**What is required:** Scanning the entries below, copy every line that contains the word "child".

**Given records:**
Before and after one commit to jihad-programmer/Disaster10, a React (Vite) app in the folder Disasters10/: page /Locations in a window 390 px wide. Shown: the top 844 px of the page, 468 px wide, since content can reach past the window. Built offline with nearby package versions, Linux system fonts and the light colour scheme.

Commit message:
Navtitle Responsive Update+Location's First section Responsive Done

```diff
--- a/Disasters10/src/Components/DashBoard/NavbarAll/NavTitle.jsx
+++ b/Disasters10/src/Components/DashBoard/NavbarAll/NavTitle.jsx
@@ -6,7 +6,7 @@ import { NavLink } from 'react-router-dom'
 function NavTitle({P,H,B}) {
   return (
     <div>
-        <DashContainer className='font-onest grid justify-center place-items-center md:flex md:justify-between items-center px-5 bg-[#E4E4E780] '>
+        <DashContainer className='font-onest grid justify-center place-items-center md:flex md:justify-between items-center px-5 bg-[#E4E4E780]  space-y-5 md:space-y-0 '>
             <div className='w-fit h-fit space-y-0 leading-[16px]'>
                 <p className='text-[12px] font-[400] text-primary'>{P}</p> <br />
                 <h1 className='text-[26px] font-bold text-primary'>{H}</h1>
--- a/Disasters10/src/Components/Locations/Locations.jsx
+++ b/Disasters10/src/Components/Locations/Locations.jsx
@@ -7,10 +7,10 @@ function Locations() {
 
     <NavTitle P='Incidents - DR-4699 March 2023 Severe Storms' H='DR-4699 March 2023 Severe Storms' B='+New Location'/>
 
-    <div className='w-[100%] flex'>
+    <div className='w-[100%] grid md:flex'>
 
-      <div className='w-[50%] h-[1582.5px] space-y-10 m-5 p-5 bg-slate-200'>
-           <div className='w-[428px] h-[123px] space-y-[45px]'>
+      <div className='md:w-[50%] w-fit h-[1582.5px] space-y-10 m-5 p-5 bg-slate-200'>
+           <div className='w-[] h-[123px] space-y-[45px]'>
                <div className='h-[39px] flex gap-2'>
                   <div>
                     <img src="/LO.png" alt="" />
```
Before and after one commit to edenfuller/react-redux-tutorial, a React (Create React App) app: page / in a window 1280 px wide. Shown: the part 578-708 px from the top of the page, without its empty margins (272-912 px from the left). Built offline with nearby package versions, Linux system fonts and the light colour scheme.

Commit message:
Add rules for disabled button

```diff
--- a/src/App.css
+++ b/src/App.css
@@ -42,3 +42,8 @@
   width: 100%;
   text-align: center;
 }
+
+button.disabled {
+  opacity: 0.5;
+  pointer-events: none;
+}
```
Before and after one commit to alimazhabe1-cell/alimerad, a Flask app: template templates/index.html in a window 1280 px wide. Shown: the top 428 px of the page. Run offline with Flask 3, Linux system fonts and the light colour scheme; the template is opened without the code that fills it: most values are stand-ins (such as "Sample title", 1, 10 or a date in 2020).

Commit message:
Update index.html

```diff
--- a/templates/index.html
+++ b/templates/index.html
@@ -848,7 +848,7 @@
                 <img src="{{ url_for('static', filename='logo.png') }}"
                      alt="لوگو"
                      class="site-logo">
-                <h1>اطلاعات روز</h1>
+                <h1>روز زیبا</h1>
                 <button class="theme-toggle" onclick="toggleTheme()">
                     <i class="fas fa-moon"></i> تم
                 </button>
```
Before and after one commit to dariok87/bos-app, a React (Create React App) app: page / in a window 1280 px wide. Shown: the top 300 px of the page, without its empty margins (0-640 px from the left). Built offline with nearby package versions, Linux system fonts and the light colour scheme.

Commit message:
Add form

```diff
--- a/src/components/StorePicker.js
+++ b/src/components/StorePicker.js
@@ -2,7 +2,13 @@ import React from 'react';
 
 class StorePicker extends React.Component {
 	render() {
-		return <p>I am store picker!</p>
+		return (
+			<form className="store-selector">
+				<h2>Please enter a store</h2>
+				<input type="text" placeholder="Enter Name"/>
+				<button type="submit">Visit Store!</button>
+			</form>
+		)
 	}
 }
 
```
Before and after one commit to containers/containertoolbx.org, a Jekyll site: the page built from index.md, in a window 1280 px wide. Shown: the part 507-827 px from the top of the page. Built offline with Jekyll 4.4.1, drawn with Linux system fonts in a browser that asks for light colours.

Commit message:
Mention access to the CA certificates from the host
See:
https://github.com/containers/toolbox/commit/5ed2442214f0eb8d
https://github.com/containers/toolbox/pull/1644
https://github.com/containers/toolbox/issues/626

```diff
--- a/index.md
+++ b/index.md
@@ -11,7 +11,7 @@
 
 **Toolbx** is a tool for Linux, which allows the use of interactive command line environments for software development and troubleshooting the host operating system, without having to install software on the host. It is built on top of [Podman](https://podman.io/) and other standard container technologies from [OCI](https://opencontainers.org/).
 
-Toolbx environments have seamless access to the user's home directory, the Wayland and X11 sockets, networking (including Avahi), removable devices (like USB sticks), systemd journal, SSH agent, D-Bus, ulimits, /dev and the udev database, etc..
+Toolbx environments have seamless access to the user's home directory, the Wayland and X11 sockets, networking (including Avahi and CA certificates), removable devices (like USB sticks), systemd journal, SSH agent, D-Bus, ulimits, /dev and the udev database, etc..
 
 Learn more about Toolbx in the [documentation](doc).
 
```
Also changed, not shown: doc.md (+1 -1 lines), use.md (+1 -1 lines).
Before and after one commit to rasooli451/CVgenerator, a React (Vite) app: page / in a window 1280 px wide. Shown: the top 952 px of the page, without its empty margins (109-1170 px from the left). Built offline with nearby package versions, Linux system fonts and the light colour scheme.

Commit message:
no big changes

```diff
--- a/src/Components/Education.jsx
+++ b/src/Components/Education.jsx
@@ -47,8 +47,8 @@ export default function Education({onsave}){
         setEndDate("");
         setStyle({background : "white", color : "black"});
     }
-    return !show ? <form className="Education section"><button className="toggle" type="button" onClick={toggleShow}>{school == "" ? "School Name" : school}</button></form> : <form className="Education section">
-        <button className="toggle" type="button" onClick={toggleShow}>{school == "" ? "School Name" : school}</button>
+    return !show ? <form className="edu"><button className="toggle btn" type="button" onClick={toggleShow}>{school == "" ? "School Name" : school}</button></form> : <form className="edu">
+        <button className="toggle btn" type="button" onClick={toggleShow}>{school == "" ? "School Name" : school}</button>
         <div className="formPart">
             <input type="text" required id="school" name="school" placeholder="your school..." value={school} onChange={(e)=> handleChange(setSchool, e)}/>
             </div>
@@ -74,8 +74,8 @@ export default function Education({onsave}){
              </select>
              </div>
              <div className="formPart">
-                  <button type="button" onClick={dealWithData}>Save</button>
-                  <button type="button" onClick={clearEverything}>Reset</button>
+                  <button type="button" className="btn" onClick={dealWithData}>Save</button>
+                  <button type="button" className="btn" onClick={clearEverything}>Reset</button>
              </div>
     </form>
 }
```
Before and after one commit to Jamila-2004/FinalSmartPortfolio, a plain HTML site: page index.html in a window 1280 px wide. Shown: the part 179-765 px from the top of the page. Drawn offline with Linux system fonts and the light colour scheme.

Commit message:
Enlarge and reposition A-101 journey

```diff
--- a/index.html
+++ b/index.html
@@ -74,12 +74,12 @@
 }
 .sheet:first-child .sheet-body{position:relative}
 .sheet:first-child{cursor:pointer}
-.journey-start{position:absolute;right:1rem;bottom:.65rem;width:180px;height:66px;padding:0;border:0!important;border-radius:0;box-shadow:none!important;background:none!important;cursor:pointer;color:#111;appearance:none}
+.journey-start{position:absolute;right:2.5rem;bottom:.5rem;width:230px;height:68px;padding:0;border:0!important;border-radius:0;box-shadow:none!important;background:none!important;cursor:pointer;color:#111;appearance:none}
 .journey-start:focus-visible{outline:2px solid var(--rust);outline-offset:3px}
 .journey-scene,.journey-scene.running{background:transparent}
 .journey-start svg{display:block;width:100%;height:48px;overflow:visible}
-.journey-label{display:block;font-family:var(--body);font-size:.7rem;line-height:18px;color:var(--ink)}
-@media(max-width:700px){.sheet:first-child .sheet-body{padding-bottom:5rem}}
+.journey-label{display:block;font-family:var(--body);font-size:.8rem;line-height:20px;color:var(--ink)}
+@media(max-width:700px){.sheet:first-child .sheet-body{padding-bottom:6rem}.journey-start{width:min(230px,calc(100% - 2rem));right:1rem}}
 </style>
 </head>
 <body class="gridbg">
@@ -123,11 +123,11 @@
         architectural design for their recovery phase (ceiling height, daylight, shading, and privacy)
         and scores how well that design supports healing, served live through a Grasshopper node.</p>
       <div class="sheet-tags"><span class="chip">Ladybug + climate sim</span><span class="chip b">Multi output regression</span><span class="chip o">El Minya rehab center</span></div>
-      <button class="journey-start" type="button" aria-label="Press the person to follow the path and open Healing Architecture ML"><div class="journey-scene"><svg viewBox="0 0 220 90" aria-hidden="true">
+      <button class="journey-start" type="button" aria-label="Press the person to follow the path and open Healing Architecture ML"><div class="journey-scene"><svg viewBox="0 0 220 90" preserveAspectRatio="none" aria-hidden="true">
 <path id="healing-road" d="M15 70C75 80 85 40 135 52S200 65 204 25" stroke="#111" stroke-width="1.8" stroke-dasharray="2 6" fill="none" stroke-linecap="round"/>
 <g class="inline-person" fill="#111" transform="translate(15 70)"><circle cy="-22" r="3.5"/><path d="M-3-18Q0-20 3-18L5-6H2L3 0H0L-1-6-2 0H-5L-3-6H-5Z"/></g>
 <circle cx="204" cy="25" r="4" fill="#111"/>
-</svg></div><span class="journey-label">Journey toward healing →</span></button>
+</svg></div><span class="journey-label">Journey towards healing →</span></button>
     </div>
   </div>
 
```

**Solution for this exercise:**
 .sheet:first-child .sheet-body{position:relative}
 .sheet:first-child{cursor:pointer}
-@media(max-width:700px){.sheet:first-child .sheet-body{padding-bottom:5rem}}
+@media(max-width:700px){.sheet:first-child .sheet-body{padding-bottom:6rem}.journey-start{width:min(230px,calc(100% - 2rem));right:1rem}}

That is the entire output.